Code change snippets:
========================================================================

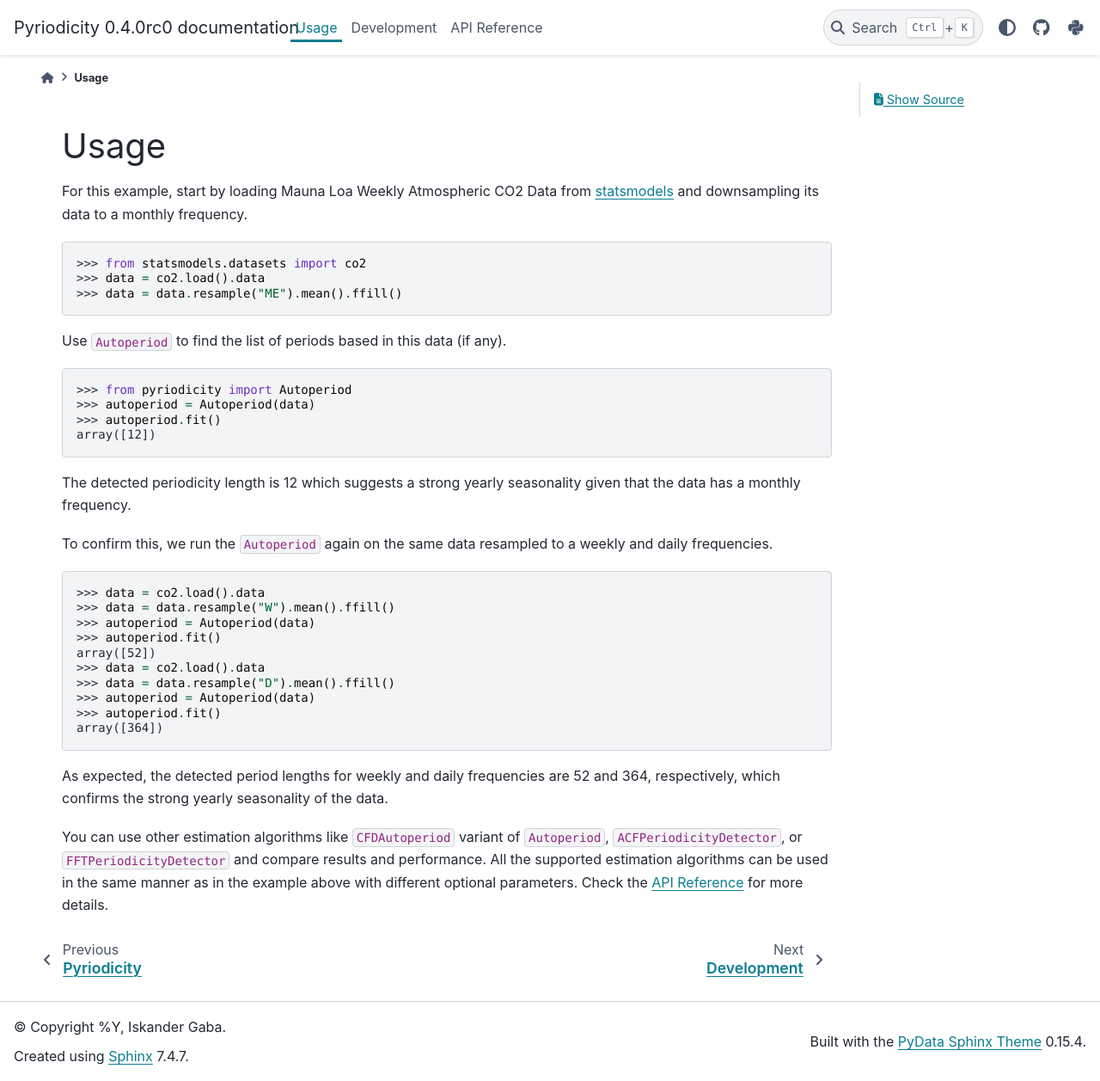
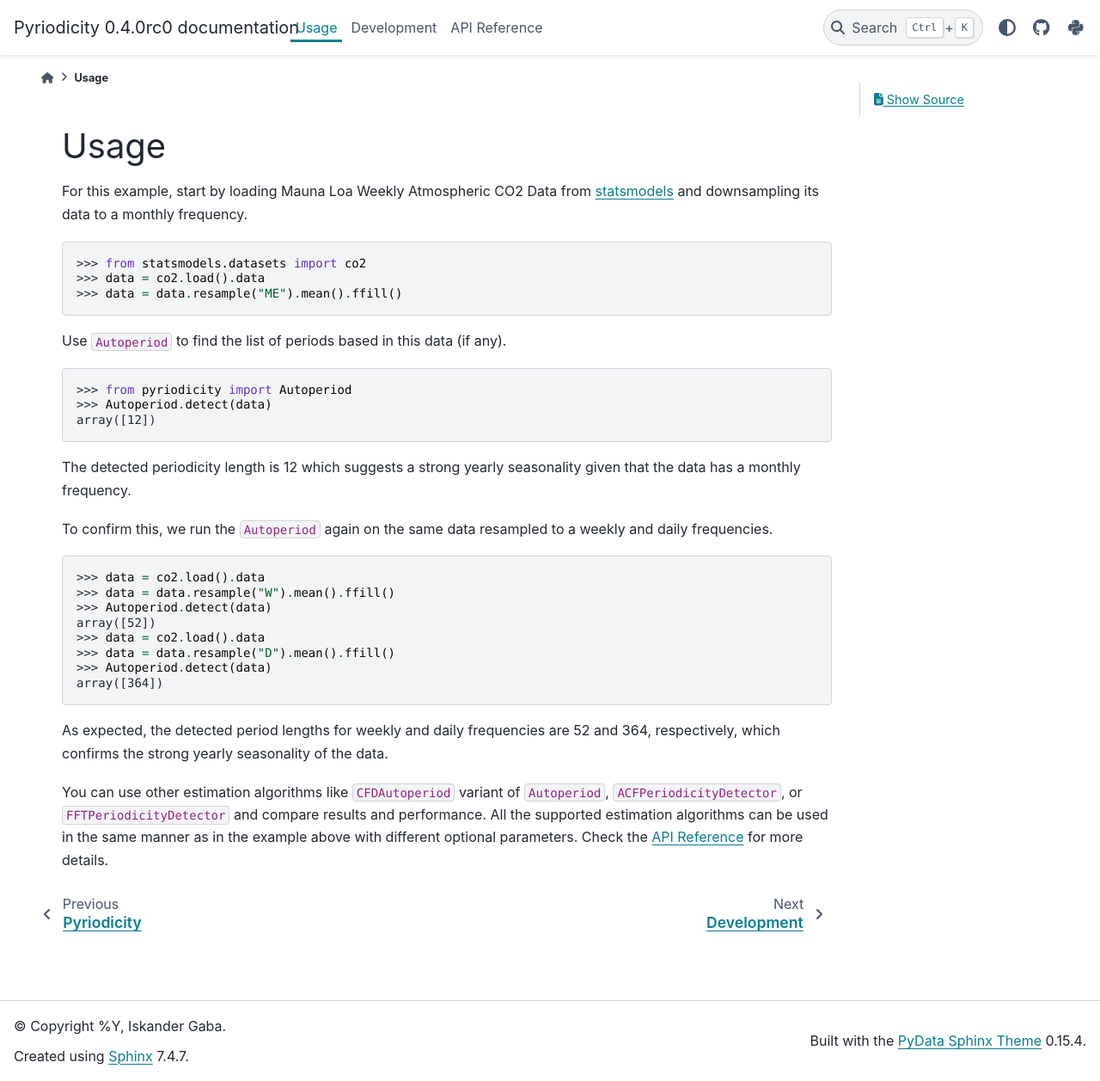
Before and after one commit to iskandergaba/pyriodicity, a Sphinx documentation site: the page built from docs/usage.rst, in a window 1280 px wide and 1257 px high. Shown: the whole window at 86% size. Built offline with Sphinx 7.4.7 and the PyData theme 0.15.4, drawn with Linux system fonts in a browser that asks for light colours.

Commit message:
Update the documentation to reflect the API change

```diff
--- a/docs/usage.rst
+++ b/docs/usage.rst
@@ -14,8 +14,7 @@ Use ``Autoperiod`` to find the list of periods based in this data (if any).
 .. code:: python
 
    >>> from pyriodicity import Autoperiod
-   >>> autoperiod = Autoperiod(data)
-   >>> autoperiod.fit()
+   >>> Autoperiod.detect(data)
    array([12])
 
 The detected periodicity length is 12 which suggests a strong yearly
@@ -27,13 +26,11 @@ To confirm this, we run the ``Autoperiod`` again on the same data resampled to a
 
    >>> data = co2.load().data
    >>> data = data.resample("W").mean().ffill()
-   >>> autoperiod = Autoperiod(data)
-   >>> autoperiod.fit()
+   >>> Autoperiod.detect(data)
    array([52])
    >>> data = co2.load().data
    >>> data = data.resample("D").mean().ffill()
-   >>> autoperiod = Autoperiod(data)
-   >>> autoperiod.fit()
+   >>> Autoperiod.detect(data)
    array([364])
 
 As expected, the detected period lengths for weekly and daily frequencies are 52 and 364, respectively,
```
Also changed, not shown: README.md (+1 -2 lines).
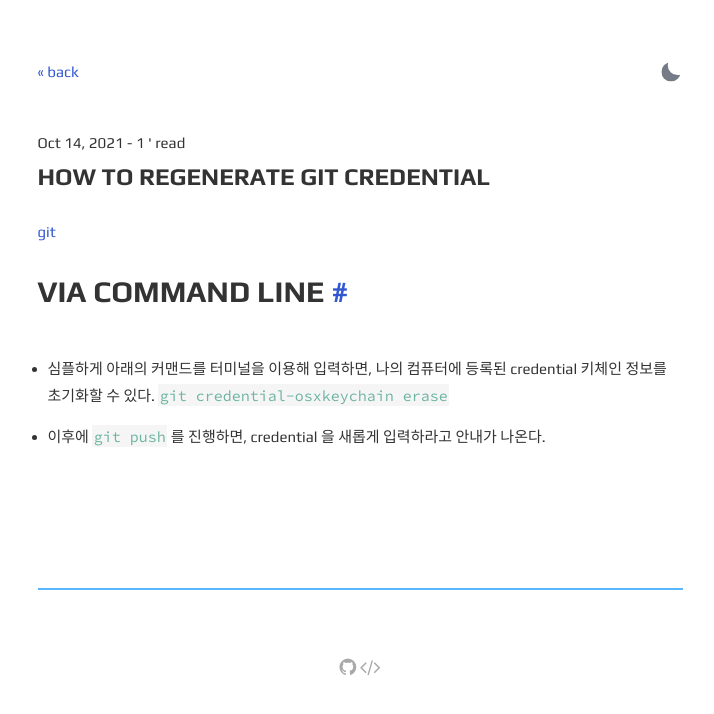
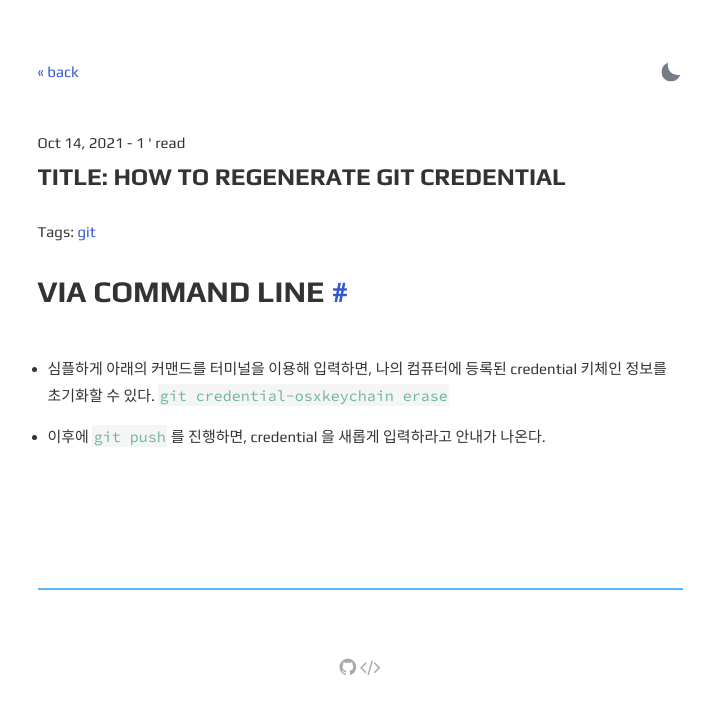
Before and after one commit to yebinable/yebinable.github.io.1, a Jekyll site: the page built from _posts/2021-10-14-How-to-Regenerate-Git-Credential.md, in a window 1280 px wide. Shown: the top 714 px of the page, without its empty margins (280-994 px from the left). Built offline with Jekyll 4.4.1, drawn with Linux system fonts in a browser that asks for light colours.

Commit message:
Post css changed

```diff
--- a/_layouts/post.html
+++ b/_layouts/post.html
@@ -13,8 +13,9 @@
   {% assign minute=content | number_of_words | divided_by: 265 | plus: 1 %}
   <time datetime="{{ page.date | date_to_xmlschema }}">{{ page.date | date: "%b %-d, %Y" }} -
     {% if page.minute %} {{ page.minute }} {% else %} {{ minute }} {% endif %}' read</time>
-  <h1 class="title">{{ page.title }}</h1>
+  <h1 class="title">Title: {{ page.title }}</h1>
   <span class="meta">
+    Tags:
     {% for tag in page.tags %}
     <a href="{{ site.url }}{{ site.baseurl }}/tag/{{tag}}">{{tag}}</a>{% unless forloop.last %}, {% endunless %}{% endfor %}</span>
   {{ content }}
```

========================================================================

» **Work request**: Whenever images occur above, omit them and retype each line exactly as it stands.

» **Answer section**:
Before and after one commit to iskandergaba/pyriodicity, a Sphinx documentation site: the page built from docs/usage.rst, in a window 1280 px wide and 1257 px high. Shown: the whole window at 86% size. Built offline with Sphinx 7.4.7 and the PyData theme 0.15.4, drawn with Linux system fonts in a browser that asks for light colours.

Commit message:
Update the documentation to reflect the API change

```diff
--- a/docs/usage.rst
+++ b/docs/usage.rst
@@ -14,8 +14,7 @@ Use ``Autoperiod`` to find the list of periods based in this data (if any).
 .. code:: python
 
    >>> from pyriodicity import Autoperiod
-   >>> autoperiod = Autoperiod(data)
-   >>> autoperiod.fit()
+   >>> Autoperiod.detect(data)
    array([12])
 
 The detected periodicity length is 12 which suggests a strong yearly
@@ -27,13 +26,11 @@ To confirm this, we run the ``Autoperiod`` again on the same data resampled to a
 
    >>> data = co2.load().data
    >>> data = data.resample("W").mean().ffill()
-   >>> autoperiod = Autoperiod(data)
-   >>> autoperiod.fit()
+   >>> Autoperiod.detect(data)
    array([52])
    >>> data = co2.load().data
    >>> data = data.resample("D").mean().ffill()
-   >>> autoperiod = Autoperiod(data)
-   >>> autoperiod.fit()
+   >>> Autoperiod.detect(data)
    array([364])
 
 As expected, the detected period lengths for weekly and daily frequencies are 52 and 364, respectively,
```
Also changed, not shown: README.md (+1 -2 lines).
Before and after one commit to yebinable/yebinable.github.io.1, a Jekyll site: the page built from _posts/2021-10-14-How-to-Regenerate-Git-Credential.md, in a window 1280 px wide. Shown: the top 714 px of the page, without its empty margins (280-994 px from the left). Built offline with Jekyll 4.4.1, drawn with Linux system fonts in a browser that asks for light colours.

Commit message:
Post css changed

```diff
--- a/_layouts/post.html
+++ b/_layouts/post.html
@@ -13,8 +13,9 @@
   {% assign minute=content | number_of_words | divided_by: 265 | plus: 1 %}
   <time datetime="{{ page.date | date_to_xmlschema }}">{{ page.date | date: "%b %-d, %Y" }} -
     {% if page.minute %} {{ page.minute }} {% else %} {{ minute }} {% endif %}' read</time>
-  <h1 class="title">{{ page.title }}</h1>
+  <h1 class="title">Title: {{ page.title }}</h1>
   <span class="meta">
+    Tags:
     {% for tag in page.tags %}
     <a href="{{ site.url }}{{ site.baseurl }}/tag/{{tag}}">{{tag}}</a>{% unless forloop.last %}, {% endunless %}{% endfor %}</span>
   {{ content }}
```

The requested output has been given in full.